          I feel it takes a lot of grace to kindly respond to people and educate them rather than act too irritated/offended they are asking why I am using a mobility aid or how I can be disabled but look healthy…. or when I hear people say people continuously on pain meds for chronic pain are drug seekers… or to not flip out when I see posts about how most people receiving disability are gaming the system… or when someone asks how a certain treatment could possibly not have worked… It all takes some grace.

        • beth62

          Couldn’t help but notice all of the microaggressions around me yesterday. It’s rampant here in comic sarcastic wiseass land. Oh dear, jokes that are funny, and jokes that are funny, but aren’t so funny.

          I can laugh at the funny and still point out the not funny and explain why, but I am not getting too far with my guys. I have a feeling they are thinking more about it now and how it works.

          🙂 I, and they, can name it now 🙂

          I don’t want it for anyone either, and I am as guilty as many others are for saying dumb microaggressive things.

          Although, I think the only way for me to avoid it in my immediate world is to go hide in the woods with the squirrels more often!
          To conquer it, holy moly, I feel like super bitch trying to educate the wise asses. I need a cape and a golden lasso, maybe a force field.
          It just stirs them up even more if I point at it. What big fun they have with it – and me.
          I’ve known for a long time that our guys, usually much more so than the gals, enjoy taunting each other with anything they can find that is different. Big nose, ears, “too” skinny, “too” fat, their hair omg their hair… or lack of it. It just goes on and on here. It’s a terrible culture! And the more diverse it is I think the more there is to pick at.

          I imagine they do it to toughen each other up. It’s good up to a point, but there is a line, it can get aggressive real fast. I have broken up many fights that come from it with the young guys… hmmmm old guys too.

          I do know I have been drowning in the comments for decades.
          I laugh, and sometimes taunt back, to keep from going postal. I also know (and so do they!) that I have one of the sharpest, if not the sharpest tongue in the neighborhood. Not to mention the teeth, and claws. So that is something I try to avoid!

          The sign “No Girls Allowed” still hangs on the boys club house out back. And now I’m thinking mostly for this reason – they think they don’t have to change their microaggressive ways if the “sensitive” and “female” aren’t allowed in. OMG it’s like the microaggressive shack, I may have found the source!!

          Alright then……. backhoe or fire??? or both??? I think I will enjoy this today. I think both. 🙂

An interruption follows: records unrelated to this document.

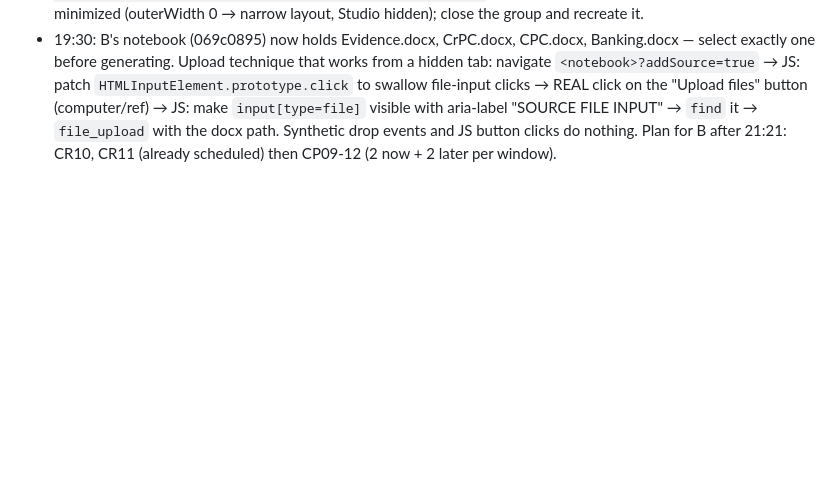
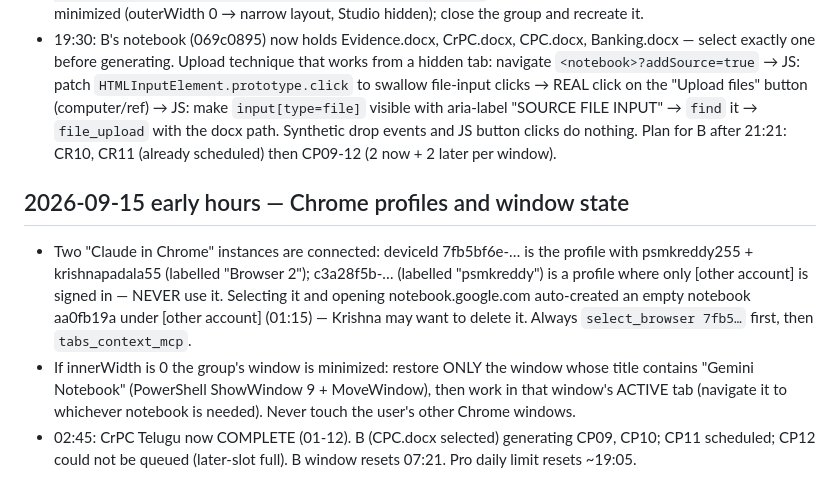
Before and after one commit to krishnareddypadala/padala-law, a Markdown page: sem5-pipeline/nights/README.md, the part around the change. GitHub-like rendering; blank space fills up the shorter version.

Commit message:
nights/README: profile/window findings, CrPC TE complete, B queue
Co-Authored-By: Claude Fable 5.1 <noreply@anthropic.com>

```diff
--- a/sem5-pipeline/nights/README.md
+++ b/sem5-pipeline/nights/README.md
@@ -114,3 +114,14 @@ URL form: https://notebook.google.com/notebook/<id>?authuser=<email>
   to swallow file-input clicks → REAL click on the "Upload files" button (computer/ref) → JS: make `input[type=file]` visible with
   aria-label "SOURCE FILE INPUT" → `find` it → `file_upload` with the docx path. Synthetic drop events and JS button clicks do nothing.
   Plan for B after 21:21: CR10, CR11 (already scheduled) then CP09-12 (2 now + 2 later per window).
+
+## 2026-09-15 early hours — Chrome profiles and window state
+- Two "Claude in Chrome" instances are connected: deviceId 7fb5bf6e-… is the profile with psmkreddy255 + krishnapadala55
+  (labelled "Browser 2"); c3a28f5b-… (labelled "psmkreddy") is a profile where only [other account] is signed in —
+  NEVER use it. Selecting it and opening notebook.google.com auto-created an empty notebook aa0fb19a under [other account]
+  (01:15) — Krishna may want to delete it. Always `select_browser 7fb5…` first, then `tabs_context_mcp`.
+- If innerWidth is 0 the group's window is minimized: restore ONLY the window whose title contains "Gemini Notebook"
+  (PowerShell ShowWindow 9 + MoveWindow), then work in that window's ACTIVE tab (navigate it to whichever notebook is needed).
+  Never touch the user's other Chrome windows.
+- 02:45: CrPC Telugu now COMPLETE (01-12). B (CPC.docx selected) generating CP09, CP10; CP11 scheduled; CP12 could not be queued
+  (later-slot full). B window resets 07:21. Pro daily limit resets ~19:05.
```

          “”real” parent”… I would have had a hard time not flinching and then laughing in your meeting – especially if I made eye contact with you and others and got “the look”. I am pretty sure I could not get through that without a chuckle or a snort escaping. Probably not the best or healthiest first reaction? A reaction full of the only grace I can usually muster at this point?

          It is often difficult for me to know how to react, or if there really is an appropriate way to react.

          It’s not difficult for me to decide to obliterate and burn the nest of micronastiness tho, can’t believe I hadn’t noticed that before now.

          Ahhh the power of one word 🙂

  • Valarie Johnson

    I’d love to read more posts from you about intersectionality. I know how my status as an LGBT minority and a disabled person have intersected to make me who I am, and I always think it’s interesting to hear other people’s perspectives on minority intersections. If I had to deal with one more minority I think I would be a very angry chica indeed! (I pass for white and don’t consider adoption to be an added minority to LGBT because we all have to make our families differently than you heteros ; ) so I get the easy card on those counts)

    My own father told me, “I wish you’d have some of your own kids first.” I was like, um, you know how biology works, right? Two women can’t make a baby! I definitely can’t have a baby (because my body is tha worst), and if my wife gets pregnant (she might decide to someday), the baby wouldn’t be biologically related to me, so that kind of defeats the purpose of my dad wanting me to have *my* own kids. Sometimes people just say crazy things. Even the international vs. domestic thing – if you had adopted internationally, people would ask “Why did you do that when there are so many kids in our own country who need families?” When people question me about my choices, I just say, “You’re right, I’d love to hear about YOUR experience fostering children in the U.S.! Oh…oh, you haven’t fostered or adopted ANY children, domestically or internationally? Huh, that’s weird that you’re giving me advice then…”

    The microaggressions can be about ignorance, but sometimes it is just so the other person can reassure themselves that they are superior. We can help my reassuring them that they are not, haha!

    • AdoptiveBlackMom

      Thanks Valerie. I hope to do some more writing about it specifically. I’ve written quite a bit about race, singleness, single motherhood, adoptive parenting, so I think I’ve been doing it all along but I think I’ll try to be more deliberate about it.

      I will say that the adoption thing is so…multi-layered all by itself. Even if it isn’t *your* thing, it might be your kiddo’s thing. And issues of class seem to be a biggie in this area as well.

      As for the invasive questions or commentary, yeah, silently praying, Jesus be a muzzle. And yes, it is about supremacy and oppression.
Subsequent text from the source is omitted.